CIVIL society groups and an MP in the Democratic Republic of the Congo (DRC) are raising concerns that state-owned gold company Sokimo failed to follow an open and transparent bidding process before agreeing to sell its stakes in six gold assets, including 10 percent of the DRC’s biggest gold mine, Kibali, to Canada’s AJN Resources.
The criticism follows action by Barrick Gold to block the proposed sale to AJN, after AJN on February 6 said it had reached a memorandum of understanding with Sokimo. Barrick and AngloGold Ashanti each own 45 percent of Kibali, and Sokimo may not sell or transfer its Kibali stake without their approval.
Barrick said last week that Sokimo had not sought approval for the sale, and said ‘nor will it be granted.’ Last Wednesday, Reuters reported that Barrick had issued a cease-and-desist order to block the sale.
AJN’s Canada-listed shares have plunged 48.7 percent since the cease-and-desist order was reported, including a decline of 28.6 percent on Friday.
Civil society is demanding that the government justify the deal, under which Sokimo would sell its 30 percent stakes in the Zani-Kodo, Nizi and Kibali South projects, and 35 percent stakes in Giro Goldfields and Wanga (Tendao), as well as the Kibali stake.
‘For us, this transaction is very unfavourable for the Congolese state,’ said Jean-Pierre Okenda, DRC country manager for the Natural Resource Governance Institute.
Sokimo’s assets should have been independently valued before the memorandum of understanding was signed, and they should have been put to open tender in accordance with Congolese law, Okenda added.
Roger Abotome Bekabisya, a National Assembly representative of Watsa district in Haut-Uele province, wrote to DRC’s minister of portfolio on Monday demanding the details of the deal and the value of the stakes Sokimo would sell to AJN.
‘It is best that we get an official response, to know the truth,’ Abotome Bekabisya said.
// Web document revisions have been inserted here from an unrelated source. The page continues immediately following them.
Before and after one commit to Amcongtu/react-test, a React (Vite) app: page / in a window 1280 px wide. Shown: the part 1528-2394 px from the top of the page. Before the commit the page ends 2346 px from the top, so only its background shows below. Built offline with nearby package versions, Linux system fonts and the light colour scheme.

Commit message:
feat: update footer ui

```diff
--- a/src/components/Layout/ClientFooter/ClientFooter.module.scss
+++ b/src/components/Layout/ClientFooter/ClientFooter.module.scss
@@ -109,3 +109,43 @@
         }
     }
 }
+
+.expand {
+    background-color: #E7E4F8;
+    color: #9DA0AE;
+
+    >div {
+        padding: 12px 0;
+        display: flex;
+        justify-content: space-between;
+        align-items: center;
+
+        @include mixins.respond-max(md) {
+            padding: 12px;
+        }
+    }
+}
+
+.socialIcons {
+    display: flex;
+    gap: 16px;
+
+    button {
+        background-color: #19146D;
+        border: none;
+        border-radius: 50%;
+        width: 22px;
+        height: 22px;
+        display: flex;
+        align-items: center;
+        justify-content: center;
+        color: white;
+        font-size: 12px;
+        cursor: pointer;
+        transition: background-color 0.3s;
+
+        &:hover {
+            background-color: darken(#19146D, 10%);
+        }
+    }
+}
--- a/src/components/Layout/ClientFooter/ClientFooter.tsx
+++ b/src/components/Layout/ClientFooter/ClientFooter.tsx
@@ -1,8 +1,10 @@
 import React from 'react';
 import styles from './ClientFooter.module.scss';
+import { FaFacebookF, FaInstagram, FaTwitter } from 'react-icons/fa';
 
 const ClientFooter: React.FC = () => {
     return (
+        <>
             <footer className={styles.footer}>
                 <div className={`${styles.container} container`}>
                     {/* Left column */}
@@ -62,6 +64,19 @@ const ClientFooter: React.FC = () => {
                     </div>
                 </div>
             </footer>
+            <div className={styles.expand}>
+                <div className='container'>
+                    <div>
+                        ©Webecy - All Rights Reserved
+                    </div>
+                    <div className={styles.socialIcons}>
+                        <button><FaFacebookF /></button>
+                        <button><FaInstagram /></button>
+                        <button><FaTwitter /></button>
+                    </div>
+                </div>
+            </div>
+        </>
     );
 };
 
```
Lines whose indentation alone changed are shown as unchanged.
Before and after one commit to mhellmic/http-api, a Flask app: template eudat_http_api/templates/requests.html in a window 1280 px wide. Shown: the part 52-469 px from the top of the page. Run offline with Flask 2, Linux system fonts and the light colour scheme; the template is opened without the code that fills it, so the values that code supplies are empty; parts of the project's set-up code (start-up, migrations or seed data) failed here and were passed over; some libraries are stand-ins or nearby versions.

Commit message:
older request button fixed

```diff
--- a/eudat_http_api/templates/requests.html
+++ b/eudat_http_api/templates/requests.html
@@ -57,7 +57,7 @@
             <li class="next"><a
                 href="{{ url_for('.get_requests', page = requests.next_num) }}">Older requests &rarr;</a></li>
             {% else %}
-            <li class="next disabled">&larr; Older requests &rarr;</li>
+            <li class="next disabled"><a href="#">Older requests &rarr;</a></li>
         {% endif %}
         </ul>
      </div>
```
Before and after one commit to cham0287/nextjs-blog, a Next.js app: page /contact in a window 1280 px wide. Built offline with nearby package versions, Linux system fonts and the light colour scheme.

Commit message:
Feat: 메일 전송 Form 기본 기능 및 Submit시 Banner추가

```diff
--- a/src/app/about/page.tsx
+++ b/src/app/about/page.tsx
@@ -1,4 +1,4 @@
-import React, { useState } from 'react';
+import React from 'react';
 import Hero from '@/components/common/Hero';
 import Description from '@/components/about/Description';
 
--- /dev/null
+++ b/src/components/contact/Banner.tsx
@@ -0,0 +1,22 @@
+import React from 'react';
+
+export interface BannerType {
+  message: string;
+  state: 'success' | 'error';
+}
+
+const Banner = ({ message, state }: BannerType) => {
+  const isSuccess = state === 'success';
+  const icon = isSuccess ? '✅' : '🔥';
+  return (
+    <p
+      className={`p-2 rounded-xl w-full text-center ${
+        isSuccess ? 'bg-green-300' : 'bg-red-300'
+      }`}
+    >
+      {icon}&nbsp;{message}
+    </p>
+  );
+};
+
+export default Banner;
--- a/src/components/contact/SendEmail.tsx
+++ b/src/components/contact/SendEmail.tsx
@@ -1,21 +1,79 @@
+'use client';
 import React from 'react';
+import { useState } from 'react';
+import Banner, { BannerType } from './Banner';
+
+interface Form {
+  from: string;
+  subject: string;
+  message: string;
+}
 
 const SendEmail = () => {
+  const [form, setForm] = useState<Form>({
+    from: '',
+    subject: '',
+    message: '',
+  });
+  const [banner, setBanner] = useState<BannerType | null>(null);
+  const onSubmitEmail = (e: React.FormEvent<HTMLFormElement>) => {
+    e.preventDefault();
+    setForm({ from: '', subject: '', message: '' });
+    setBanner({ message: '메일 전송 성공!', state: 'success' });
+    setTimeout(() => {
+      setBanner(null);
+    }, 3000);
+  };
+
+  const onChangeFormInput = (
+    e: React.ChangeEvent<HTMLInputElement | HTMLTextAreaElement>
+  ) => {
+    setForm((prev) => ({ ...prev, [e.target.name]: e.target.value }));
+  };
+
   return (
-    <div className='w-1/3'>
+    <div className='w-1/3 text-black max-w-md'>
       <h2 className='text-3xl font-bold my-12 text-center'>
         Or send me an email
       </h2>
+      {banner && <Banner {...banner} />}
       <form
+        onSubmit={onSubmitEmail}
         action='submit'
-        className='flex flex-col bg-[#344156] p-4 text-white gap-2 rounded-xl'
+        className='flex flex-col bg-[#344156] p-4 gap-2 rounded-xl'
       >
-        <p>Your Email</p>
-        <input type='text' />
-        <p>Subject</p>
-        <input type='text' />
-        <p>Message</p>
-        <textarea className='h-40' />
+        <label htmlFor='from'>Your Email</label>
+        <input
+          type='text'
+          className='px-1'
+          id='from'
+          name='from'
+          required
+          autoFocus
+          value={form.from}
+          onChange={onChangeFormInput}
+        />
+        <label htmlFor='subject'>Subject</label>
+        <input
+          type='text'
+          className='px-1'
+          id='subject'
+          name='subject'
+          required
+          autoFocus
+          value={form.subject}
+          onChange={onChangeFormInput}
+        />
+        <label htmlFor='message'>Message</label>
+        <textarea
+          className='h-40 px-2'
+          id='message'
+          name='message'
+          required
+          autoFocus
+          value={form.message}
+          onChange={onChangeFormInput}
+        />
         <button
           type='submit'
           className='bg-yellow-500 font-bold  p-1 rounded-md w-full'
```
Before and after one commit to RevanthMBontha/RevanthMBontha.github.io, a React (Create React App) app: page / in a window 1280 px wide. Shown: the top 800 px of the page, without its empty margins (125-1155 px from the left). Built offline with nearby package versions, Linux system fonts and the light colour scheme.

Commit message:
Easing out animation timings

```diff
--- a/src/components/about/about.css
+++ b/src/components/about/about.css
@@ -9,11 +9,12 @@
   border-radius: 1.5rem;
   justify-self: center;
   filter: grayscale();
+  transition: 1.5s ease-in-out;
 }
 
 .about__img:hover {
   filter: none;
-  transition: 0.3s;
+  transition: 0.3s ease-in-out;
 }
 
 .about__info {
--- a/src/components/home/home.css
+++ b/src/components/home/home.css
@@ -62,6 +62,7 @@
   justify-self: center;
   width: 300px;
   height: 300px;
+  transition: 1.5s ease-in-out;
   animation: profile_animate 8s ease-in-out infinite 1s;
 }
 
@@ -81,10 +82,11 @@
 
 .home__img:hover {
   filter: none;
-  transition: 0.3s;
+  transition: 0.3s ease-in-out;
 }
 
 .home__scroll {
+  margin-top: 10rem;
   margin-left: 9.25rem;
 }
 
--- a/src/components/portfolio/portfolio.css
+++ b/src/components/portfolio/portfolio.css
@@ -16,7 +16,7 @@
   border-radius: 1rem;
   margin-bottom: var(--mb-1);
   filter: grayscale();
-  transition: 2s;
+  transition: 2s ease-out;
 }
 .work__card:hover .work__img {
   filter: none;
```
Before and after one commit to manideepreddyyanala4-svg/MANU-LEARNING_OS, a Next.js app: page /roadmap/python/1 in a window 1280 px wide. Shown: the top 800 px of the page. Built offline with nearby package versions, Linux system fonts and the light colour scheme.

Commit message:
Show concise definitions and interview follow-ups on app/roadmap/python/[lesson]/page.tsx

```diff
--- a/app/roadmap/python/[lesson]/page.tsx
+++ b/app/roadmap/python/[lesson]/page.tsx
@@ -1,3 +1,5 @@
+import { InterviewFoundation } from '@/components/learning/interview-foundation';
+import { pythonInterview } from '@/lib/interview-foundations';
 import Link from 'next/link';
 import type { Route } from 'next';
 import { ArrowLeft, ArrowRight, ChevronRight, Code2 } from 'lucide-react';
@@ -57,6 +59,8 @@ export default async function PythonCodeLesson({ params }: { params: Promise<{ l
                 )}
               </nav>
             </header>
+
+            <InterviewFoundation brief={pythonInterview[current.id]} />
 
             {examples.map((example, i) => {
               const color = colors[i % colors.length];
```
Watsa is the nearest town to Kibali gold mine.
Cogep, a Congolese natural resource governance NGO, said Prime Minister Sylvestre Ilunga should intervene to halt the sale and demanded the minister of portfolio make a public statement to clarify the situation.
DRC’s minister of portfolio manages the country’s state-owned enterprises and approved the AJN-Sokimo memorandum of understanding, according to AJN’s CEO, Klaus Eckhof.
According to the memorandum of understanding, Sokimo would exchange its assets for a 60 percent stake in a newly capitalised AJN, but with only two out of five board seats.
Eckhof had not responded to requests for comment by Friday. The prime minister’s office declined to answer Reuters’s questions.